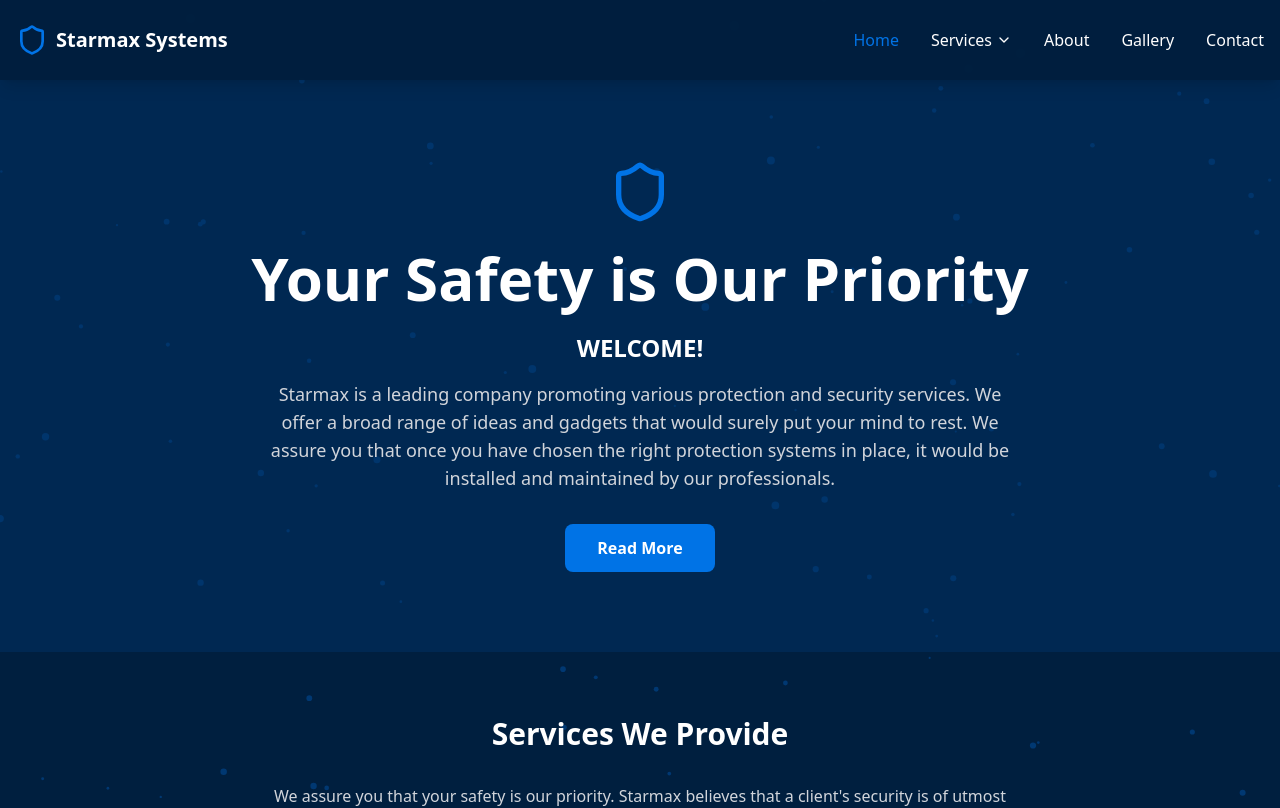
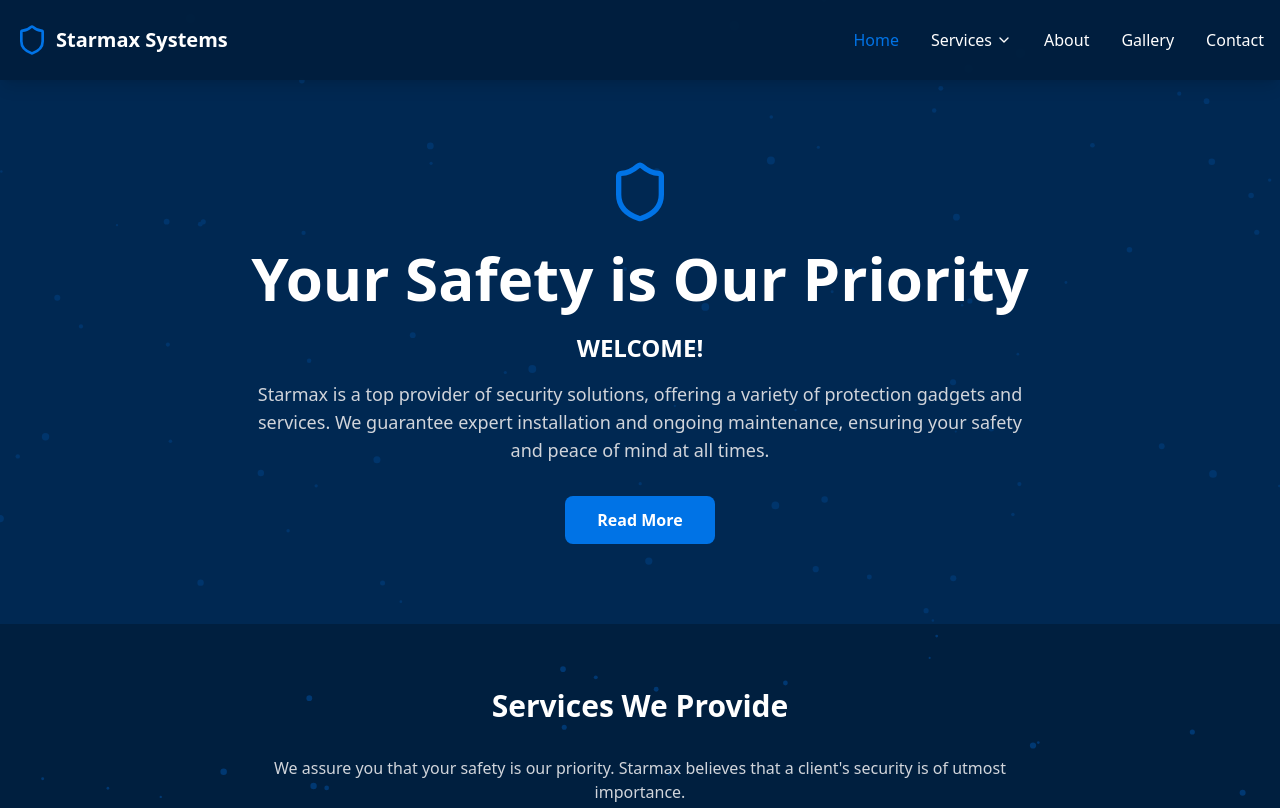
Before and after one commit to j-e-e-v-a-n/starmax, a React (Vite) app: page / in a window 1280 px wide. Shown: the top 808 px of the page. Built offline with nearby package versions, Linux system fonts and the light colour scheme.

Commit message:
Update Home.tsx

```diff
--- a/src/pages/Home.tsx
+++ b/src/pages/Home.tsx
@@ -72,10 +72,10 @@ const Home: React.FC = () => {
           <div className="max-w-3xl mx-auto">
             <h2 className="text-2xl font-bold mb-4">WELCOME!</h2>
             <p className="text-lg text-gray-300 mb-8">
-              Starmax is a leading company promoting various protection and security services.
-              We offer a broad range of ideas and gadgets that would surely put your mind to rest.
-              We assure you that once you have chosen the right protection systems in place,
-              it would be installed and maintained by our professionals.
+             Starmax is a top provider of security solutions, offering
+             a variety of protection gadgets and services. We guarantee
+             expert installation and ongoing maintenance, ensuring your
+             safety and peace of mind at all times.
             </p>
             <Link
               to="/about"
```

---+---

WORK TO COMPLETE
Copy out every entry above, character for character, excluding pictures.

COMPLETED EXERCISE
Before and after one commit to j-e-e-v-a-n/starmax, a React (Vite) app: page / in a window 1280 px wide. Shown: the top 808 px of the page. Built offline with nearby package versions, Linux system fonts and the light colour scheme.

Commit message:
Update Home.tsx

```diff
--- a/src/pages/Home.tsx
+++ b/src/pages/Home.tsx
@@ -72,10 +72,10 @@ const Home: React.FC = () => {
           <div className="max-w-3xl mx-auto">
             <h2 className="text-2xl font-bold mb-4">WELCOME!</h2>
             <p className="text-lg text-gray-300 mb-8">
-              Starmax is a leading company promoting various protection and security services.
-              We offer a broad range of ideas and gadgets that would surely put your mind to rest.
-              We assure you that once you have chosen the right protection systems in place,
-              it would be installed and maintained by our professionals.
+             Starmax is a top provider of security solutions, offering
+             a variety of protection gadgets and services. We guarantee
+             expert installation and ongoing maintenance, ensuring your
+             safety and peace of mind at all times.
             </p>
             <Link
               to="/about"
```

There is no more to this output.